(Change detection outputs)
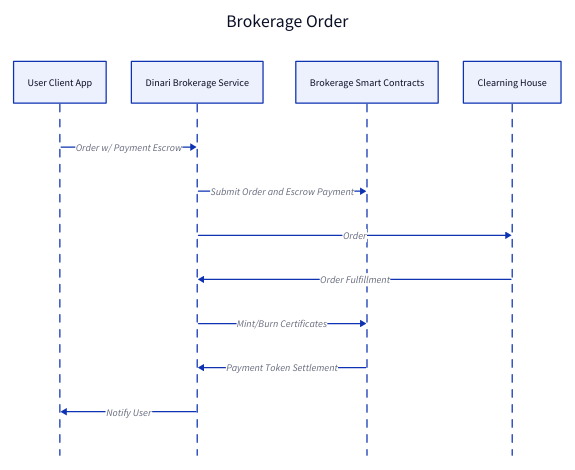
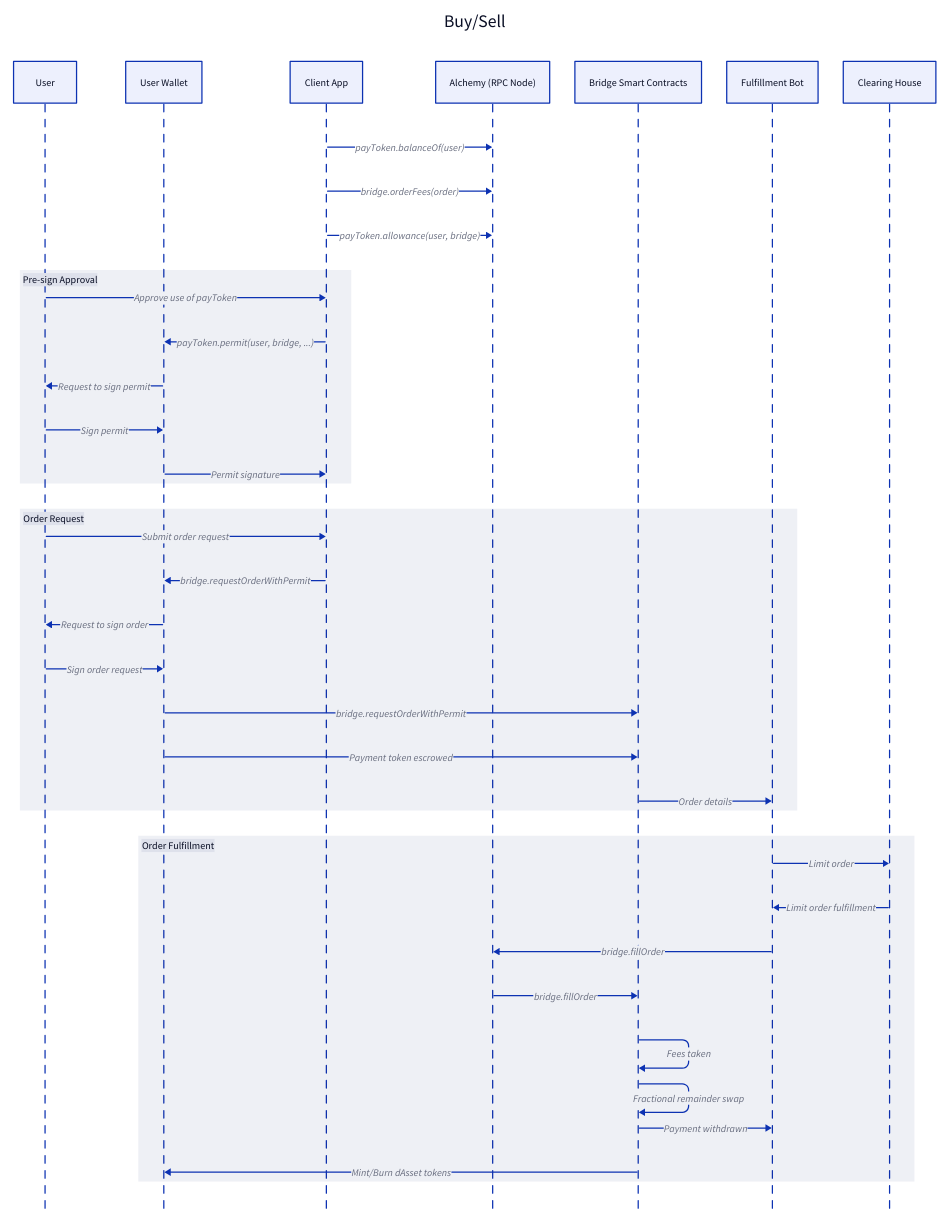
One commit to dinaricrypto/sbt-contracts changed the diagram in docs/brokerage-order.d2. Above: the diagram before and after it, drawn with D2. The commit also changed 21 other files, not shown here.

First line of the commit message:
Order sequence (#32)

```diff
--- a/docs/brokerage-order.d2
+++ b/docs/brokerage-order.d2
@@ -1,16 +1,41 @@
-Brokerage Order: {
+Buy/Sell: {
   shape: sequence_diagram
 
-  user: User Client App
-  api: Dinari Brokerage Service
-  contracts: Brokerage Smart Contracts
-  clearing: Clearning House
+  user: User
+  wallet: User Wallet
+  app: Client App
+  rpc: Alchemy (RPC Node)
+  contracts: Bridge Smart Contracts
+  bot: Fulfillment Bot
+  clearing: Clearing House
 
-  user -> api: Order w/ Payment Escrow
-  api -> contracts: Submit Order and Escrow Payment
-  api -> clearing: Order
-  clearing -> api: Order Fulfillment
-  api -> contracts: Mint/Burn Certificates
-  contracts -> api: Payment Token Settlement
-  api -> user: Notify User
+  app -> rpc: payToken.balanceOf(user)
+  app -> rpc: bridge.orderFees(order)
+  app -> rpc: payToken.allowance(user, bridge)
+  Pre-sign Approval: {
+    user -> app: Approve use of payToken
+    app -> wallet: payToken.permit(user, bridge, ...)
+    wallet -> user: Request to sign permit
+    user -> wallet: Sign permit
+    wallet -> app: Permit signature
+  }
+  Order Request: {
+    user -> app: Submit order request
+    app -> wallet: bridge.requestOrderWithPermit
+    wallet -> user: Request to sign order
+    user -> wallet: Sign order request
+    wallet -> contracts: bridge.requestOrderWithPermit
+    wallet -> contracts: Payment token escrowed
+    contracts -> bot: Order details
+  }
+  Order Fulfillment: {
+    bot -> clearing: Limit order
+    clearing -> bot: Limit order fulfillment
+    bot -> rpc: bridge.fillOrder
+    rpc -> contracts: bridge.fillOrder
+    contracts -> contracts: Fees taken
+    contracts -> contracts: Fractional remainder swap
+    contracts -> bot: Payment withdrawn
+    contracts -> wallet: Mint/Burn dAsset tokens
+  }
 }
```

» TASK TO CARRY OUT:
If an entry holds a picture, skip the picture and print the rest of the data exactly.

» RESPONSE AREA:
One commit to dinaricrypto/sbt-contracts changed the diagram in docs/brokerage-order.d2. Above: the diagram before and after it, drawn with D2. The commit also changed 21 other files, not shown here.

First line of the commit message:
Order sequence (#32)

```diff
--- a/docs/brokerage-order.d2
+++ b/docs/brokerage-order.d2
@@ -1,16 +1,41 @@
-Brokerage Order: {
+Buy/Sell: {
   shape: sequence_diagram
 
-  user: User Client App
-  api: Dinari Brokerage Service
-  contracts: Brokerage Smart Contracts
-  clearing: Clearning House
+  user: User
+  wallet: User Wallet
+  app: Client App
+  rpc: Alchemy (RPC Node)
+  contracts: Bridge Smart Contracts
+  bot: Fulfillment Bot
+  clearing: Clearing House
 
-  user -> api: Order w/ Payment Escrow
-  api -> contracts: Submit Order and Escrow Payment
-  api -> clearing: Order
-  clearing -> api: Order Fulfillment
-  api -> contracts: Mint/Burn Certificates
-  contracts -> api: Payment Token Settlement
-  api -> user: Notify User
+  app -> rpc: payToken.balanceOf(user)
+  app -> rpc: bridge.orderFees(order)
+  app -> rpc: payToken.allowance(user, bridge)
+  Pre-sign Approval: {
+    user -> app: Approve use of payToken
+    app -> wallet: payToken.permit(user, bridge, ...)
+    wallet -> user: Request to sign permit
+    user -> wallet: Sign permit
+    wallet -> app: Permit signature
+  }
+  Order Request: {
+    user -> app: Submit order request
+    app -> wallet: bridge.requestOrderWithPermit
+    wallet -> user: Request to sign order
+    user -> wallet: Sign order request
+    wallet -> contracts: bridge.requestOrderWithPermit
+    wallet -> contracts: Payment token escrowed
+    contracts -> bot: Order details
+  }
+  Order Fulfillment: {
+    bot -> clearing: Limit order
+    clearing -> bot: Limit order fulfillment
+    bot -> rpc: bridge.fillOrder
+    rpc -> contracts: bridge.fillOrder
+    contracts -> contracts: Fees taken
+    contracts -> contracts: Fractional remainder swap
+    contracts -> bot: Payment withdrawn
+    contracts -> wallet: Mint/Burn dAsset tokens
+  }
 }
```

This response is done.